=== DIRECTIONS ===
Print the data below again in full, exactly as it stands, with no images.

Screenshot and code edit data:
★ ★ ★ ★ ★ ★ ★
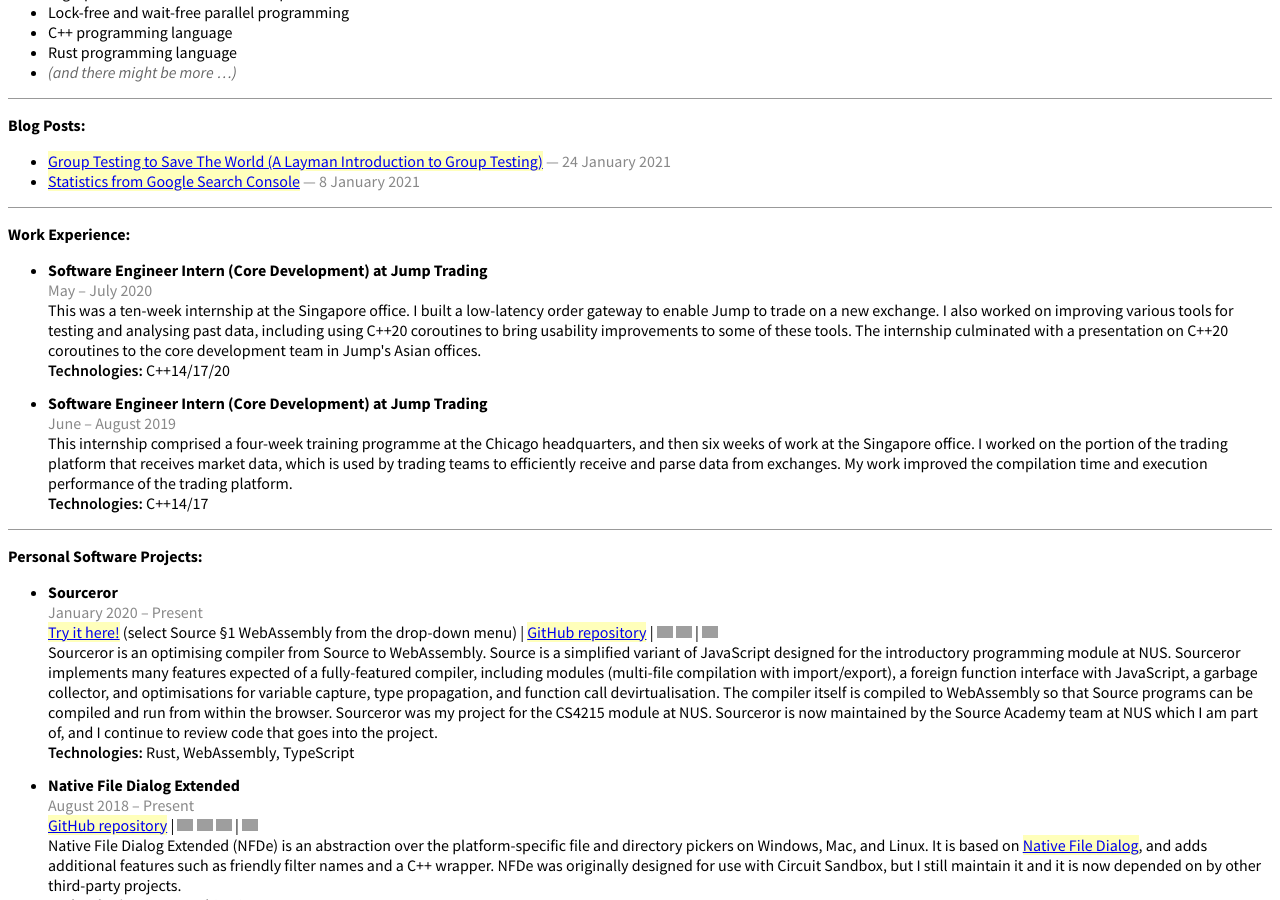
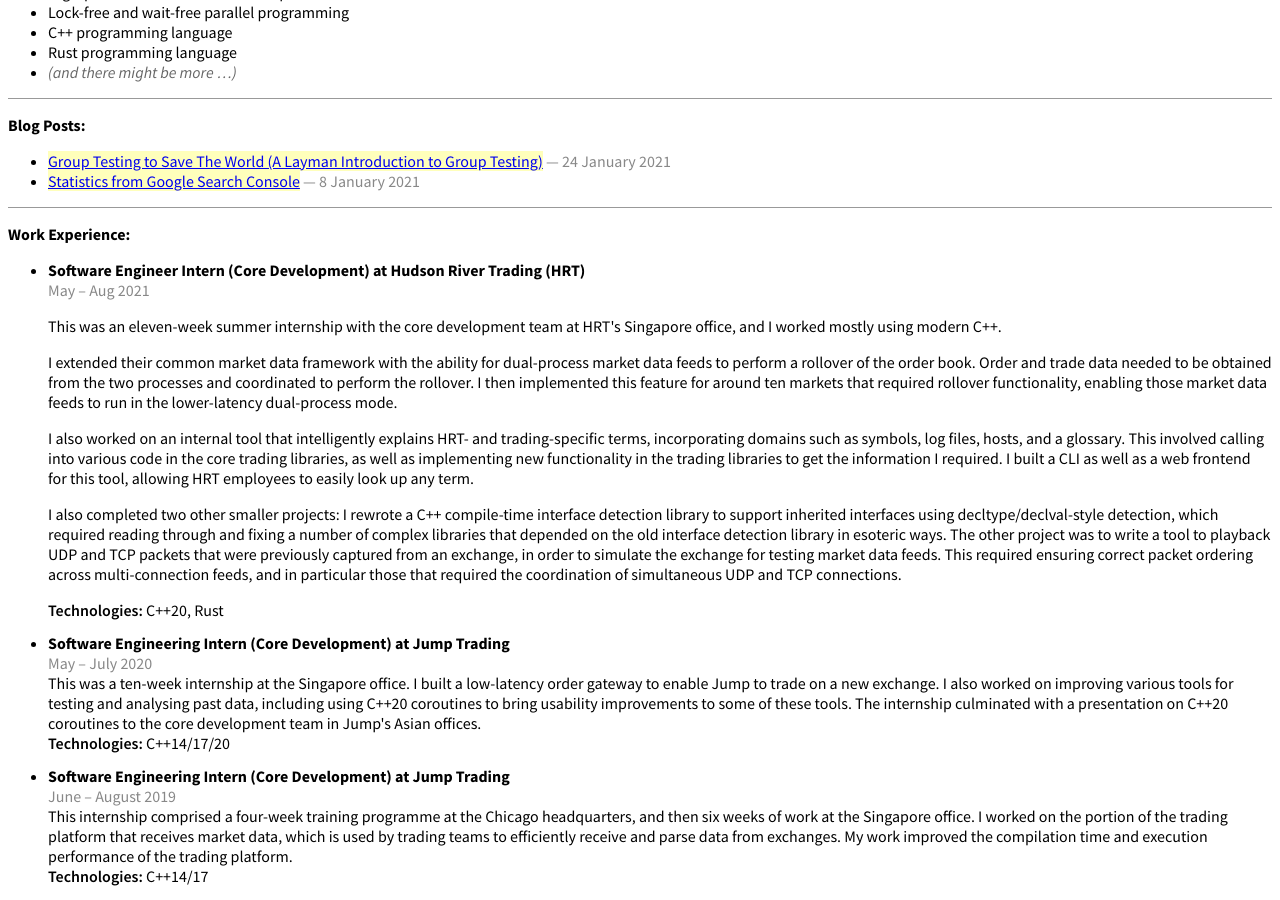
Before and after one commit to btzy/homepage, a Jekyll site: the page built from index.html, in a window 1280 px wide and 900 px high, scrolled down 352 px. Built offline with Jekyll 4.4.1, drawn with Linux system fonts in a browser that asks for light colours; comment, search, counter and statistics services are not loaded; grey boxes are pictures that could not be loaded.

Commit message:
Add HRT internship

```diff
--- a/index.html
+++ b/index.html
@@ -44,14 +44,27 @@
 <ul class="detailedlist">
 
 <li>
-<div class="header">Software Engineer Intern (Core Development) at Jump Trading</div>
+<div class="header">Software Engineer Intern (Core Development) at Hudson River Trading (HRT)</div>
+<div class="date">May &ndash; Aug 2021</div>
+<div class="content"><p>This was an eleven-week summer internship with the core development team at HRT's Singapore office, and I worked mostly using modern C++.</p>
+
+<p>I extended their common market data framework with the ability for dual-process market data feeds to perform a rollover of the order book.  Order and trade data needed to be obtained from the two processes and coordinated to perform the rollover.  I then implemented this feature for around ten markets that required rollover functionality, enabling those market data feeds to run in the lower-latency dual-process mode.</p>
+
+<p>I also worked on an internal tool that intelligently explains HRT- and trading-specific terms, incorporating domains such as symbols, log files, hosts, and a glossary.  This involved calling into various code in the core trading libraries, as well as implementing new functionality in the trading libraries to get the information I required.  I built a CLI as well as a web frontend for this tool, allowing HRT employees to easily look up any term.</p>
+
+<p>I also completed two other smaller projects:  I rewrote a C++ compile-time interface detection library to support inherited interfaces using decltype/declval-style detection, which required reading through and fixing a number of complex libraries that depended on the old interface detection library in esoteric ways.  The other project was to write a tool to playback UDP and TCP packets that were previously captured from an exchange, in order to simulate the exchange for testing market data feeds.  This required ensuring correct packet ordering across multi-connection feeds, and in particular those that required the coordination of simultaneous UDP and TCP connections.</p></div>
+<div class="content"><span class="semibold">Technologies:</span> C++20, Rust</div>
+</li>
+
+<li>
+<div class="header">Software Engineering Intern (Core Development) at Jump Trading</div>
 <div class="date">May &ndash; July 2020</div>
 <div class="content">This was a ten-week internship at the Singapore office.  I built a low-latency order gateway to enable Jump to trade on a new exchange.  I also worked on improving various tools for testing and analysing past data, including using C++20 coroutines to bring usability improvements to some of these tools.  The internship culminated with a presentation on C++20 coroutines to the core development team in Jump's Asian offices.</div>
 <div class="content"><span class="semibold">Technologies:</span> C++14/17/20</div>
 </li>
 
 <li>
-<div class="header">Software Engineer Intern (Core Development) at Jump Trading</div>
+<div class="header">Software Engineering Intern (Core Development) at Jump Trading</div>
 <div class="date">June &ndash; August 2019</div>
 <div class="content">This internship comprised a four-week training programme at the Chicago headquarters, and then six weeks of work at the Singapore office.  I worked on the portion of the trading platform that receives market data, which is used by trading teams to efficiently receive and parse data from exchanges.  My work improved the compilation time and execution performance of the trading platform.</div>
 <div class="content"><span class="semibold">Technologies:</span> C++14/17</div>
```
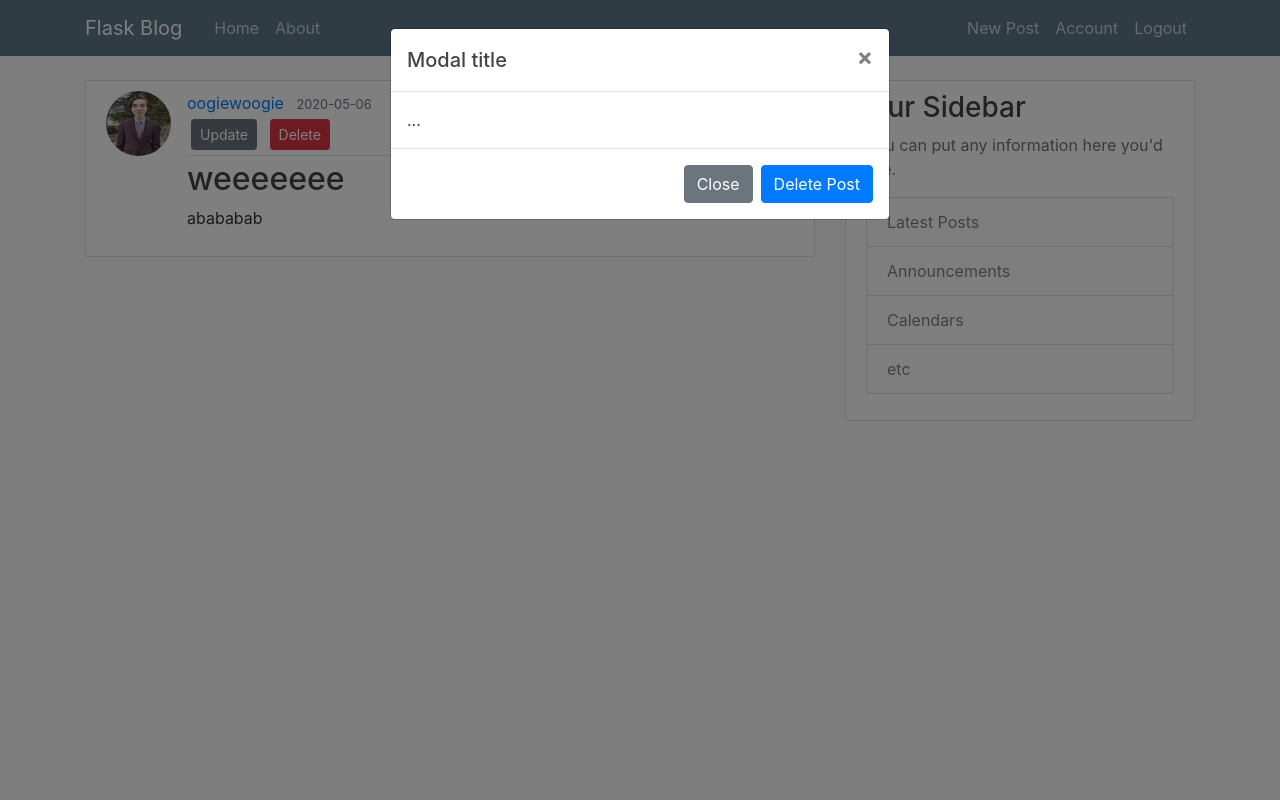
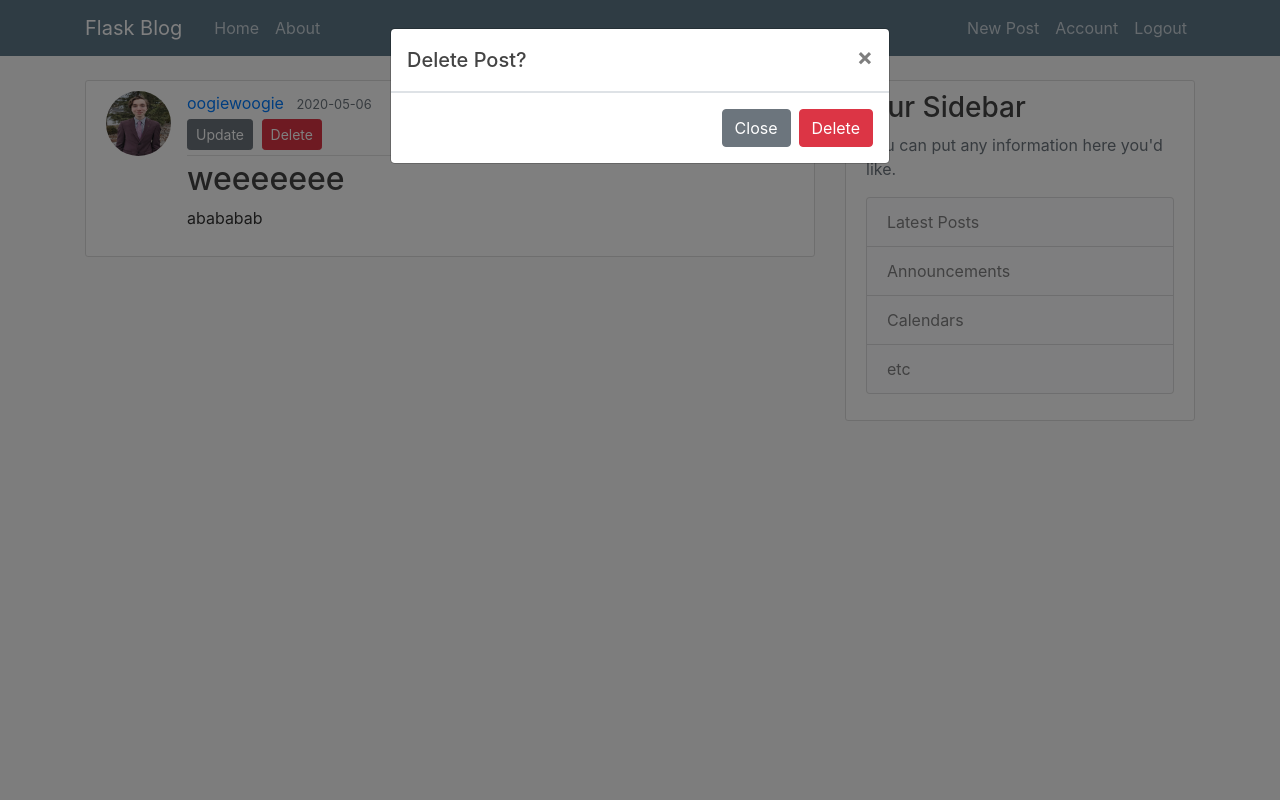
Before and after one commit to aloisclerc/Flask-Practice, a Flask app: page /post/1 in a window 1280 px wide, after a click on "Delete". Run offline with Flask 2, Linux system fonts and the light colour scheme; a user stored in the database is signed in; data comes from the database, SQL or seed files in the repository; both versions use the stored data as it was after the commit; some libraries are stand-ins or nearby versions.

Commit message:
delete works

```diff
--- a/flaskblog/routes.py
+++ b/flaskblog/routes.py
@@ -122,3 +122,14 @@ def update_post(post_id):
         form.title.data = post.title
         form.content.data = post.content
     return render_template('create_post.html', title='Update Post', form = form, legend='Update Post')
+
+@app.route('/post/<int:post_id>/delete', methods=['POST'])
+@login_required
+def delete_post(post_id):
+    post = Post.query.get_or_404(post_id)
+    if post.author != current_user:
+        abort(403)
+    db.session.delete(post)
+    db.session.commit()
+    flash('Your post has been deleted!', 'success')
+    return redirect(url_for('home'))
--- a/flaskblog/templates/post.html
+++ b/flaskblog/templates/post.html
@@ -9,7 +9,7 @@
                 <small class="text-muted">{{ post.date_posted.strftime('%Y-%m-%d') }}</small>
                 {% if post.author == current_user %}
                     <div >
-                        <a href="{{ url_for( 'update_post', post_id=post.id ) }}" class="btn btn-secondary btn-sm m-1">Update</a>
+                        <a href="{{ url_for( 'update_post', post_id=post.id ) }}" class="btn btn-secondary btn-sm my-1">Update</a>
                         <button type="button" class="btn btn-danger btn-sm m-1" data-toggle="modal" data-target="#deleteModal">Delete</button>
 
                     </div>
@@ -23,17 +23,16 @@
         <div class="modal-dialog" role="document">
           <div class="modal-content">
             <div class="modal-header">
-              <h5 class="modal-title" id="deleteModalLabel">Modal title</h5>
+              <h5 class="modal-title" id="deleteModalLabel">Delete Post?</h5>
               <button type="button" class="close" data-dismiss="modal" aria-label="Close">
                 <span aria-hidden="true">&times;</span>
               </button>
             </div>
-            <div class="modal-body">
-              ...
-            </div>
             <div class="modal-footer">
               <button type="button" class="btn btn-secondary" data-dismiss="modal">Close</button>
-              <button type="button" class="btn btn-primary">Delete Post</button>
+              <form action="{{ url_for('delete_post', post_id=post.id) }}" method="POST">
+                  <input type="submit" class="btn btn-danger" value="Delete">
+              </form>
             </div>
           </div>
         </div>
```
Also changed, not shown: flaskblog/site.db.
★ ★ ★ ★ ★ ★ ★
=== WRITTEN REPLY ===
Before and after one commit to btzy/homepage, a Jekyll site: the page built from index.html, in a window 1280 px wide and 900 px high, scrolled down 352 px. Built offline with Jekyll 4.4.1, drawn with Linux system fonts in a browser that asks for light colours; comment, search, counter and statistics services are not loaded; grey boxes are pictures that could not be loaded.

Commit message:
Add HRT internship

```diff
--- a/index.html
+++ b/index.html
@@ -44,14 +44,27 @@
 <ul class="detailedlist">
 
 <li>
-<div class="header">Software Engineer Intern (Core Development) at Jump Trading</div>
+<div class="header">Software Engineer Intern (Core Development) at Hudson River Trading (HRT)</div>
+<div class="date">May &ndash; Aug 2021</div>
+<div class="content"><p>This was an eleven-week summer internship with the core development team at HRT's Singapore office, and I worked mostly using modern C++.</p>
+
+<p>I extended their common market data framework with the ability for dual-process market data feeds to perform a rollover of the order book.  Order and trade data needed to be obtained from the two processes and coordinated to perform the rollover.  I then implemented this feature for around ten markets that required rollover functionality, enabling those market data feeds to run in the lower-latency dual-process mode.</p>
+
+<p>I also worked on an internal tool that intelligently explains HRT- and trading-specific terms, incorporating domains such as symbols, log files, hosts, and a glossary.  This involved calling into various code in the core trading libraries, as well as implementing new functionality in the trading libraries to get the information I required.  I built a CLI as well as a web frontend for this tool, allowing HRT employees to easily look up any term.</p>
+
+<p>I also completed two other smaller projects:  I rewrote a C++ compile-time interface detection library to support inherited interfaces using decltype/declval-style detection, which required reading through and fixing a number of complex libraries that depended on the old interface detection library in esoteric ways.  The other project was to write a tool to playback UDP and TCP packets that were previously captured from an exchange, in order to simulate the exchange for testing market data feeds.  This required ensuring correct packet ordering across multi-connection feeds, and in particular those that required the coordination of simultaneous UDP and TCP connections.</p></div>
+<div class="content"><span class="semibold">Technologies:</span> C++20, Rust</div>
+</li>
+
+<li>
+<div class="header">Software Engineering Intern (Core Development) at Jump Trading</div>
 <div class="date">May &ndash; July 2020</div>
 <div class="content">This was a ten-week internship at the Singapore office.  I built a low-latency order gateway to enable Jump to trade on a new exchange.  I also worked on improving various tools for testing and analysing past data, including using C++20 coroutines to bring usability improvements to some of these tools.  The internship culminated with a presentation on C++20 coroutines to the core development team in Jump's Asian offices.</div>
 <div class="content"><span class="semibold">Technologies:</span> C++14/17/20</div>
 </li>
 
 <li>
-<div class="header">Software Engineer Intern (Core Development) at Jump Trading</div>
+<div class="header">Software Engineering Intern (Core Development) at Jump Trading</div>
 <div class="date">June &ndash; August 2019</div>
 <div class="content">This internship comprised a four-week training programme at the Chicago headquarters, and then six weeks of work at the Singapore office.  I worked on the portion of the trading platform that receives market data, which is used by trading teams to efficiently receive and parse data from exchanges.  My work improved the compilation time and execution performance of the trading platform.</div>
 <div class="content"><span class="semibold">Technologies:</span> C++14/17</div>
```
Before and after one commit to aloisclerc/Flask-Practice, a Flask app: page /post/1 in a window 1280 px wide, after a click on "Delete". Run offline with Flask 2, Linux system fonts and the light colour scheme; a user stored in the database is signed in; data comes from the database, SQL or seed files in the repository; both versions use the stored data as it was after the commit; some libraries are stand-ins or nearby versions.

Commit message:
delete works

```diff
--- a/flaskblog/routes.py
+++ b/flaskblog/routes.py
@@ -122,3 +122,14 @@ def update_post(post_id):
         form.title.data = post.title
         form.content.data = post.content
     return render_template('create_post.html', title='Update Post', form = form, legend='Update Post')
+
+@app.route('/post/<int:post_id>/delete', methods=['POST'])
+@login_required
+def delete_post(post_id):
+    post = Post.query.get_or_404(post_id)
+    if post.author != current_user:
+        abort(403)
+    db.session.delete(post)
+    db.session.commit()
+    flash('Your post has been deleted!', 'success')
+    return redirect(url_for('home'))
--- a/flaskblog/templates/post.html
+++ b/flaskblog/templates/post.html
@@ -9,7 +9,7 @@
                 <small class="text-muted">{{ post.date_posted.strftime('%Y-%m-%d') }}</small>
                 {% if post.author == current_user %}
                     <div >
-                        <a href="{{ url_for( 'update_post', post_id=post.id ) }}" class="btn btn-secondary btn-sm m-1">Update</a>
+                        <a href="{{ url_for( 'update_post', post_id=post.id ) }}" class="btn btn-secondary btn-sm my-1">Update</a>
                         <button type="button" class="btn btn-danger btn-sm m-1" data-toggle="modal" data-target="#deleteModal">Delete</button>
 
                     </div>
@@ -23,17 +23,16 @@
         <div class="modal-dialog" role="document">
           <div class="modal-content">
             <div class="modal-header">
-              <h5 class="modal-title" id="deleteModalLabel">Modal title</h5>
+              <h5 class="modal-title" id="deleteModalLabel">Delete Post?</h5>
               <button type="button" class="close" data-dismiss="modal" aria-label="Close">
                 <span aria-hidden="true">&times;</span>
               </button>
             </div>
-            <div class="modal-body">
-              ...
-            </div>
             <div class="modal-footer">
               <button type="button" class="btn btn-secondary" data-dismiss="modal">Close</button>
-              <button type="button" class="btn btn-primary">Delete Post</button>
+              <form action="{{ url_for('delete_post', post_id=post.id) }}" method="POST">
+                  <input type="submit" class="btn btn-danger" value="Delete">
+              </form>
             </div>
           </div>
         </div>
```
Also changed, not shown: flaskblog/site.db.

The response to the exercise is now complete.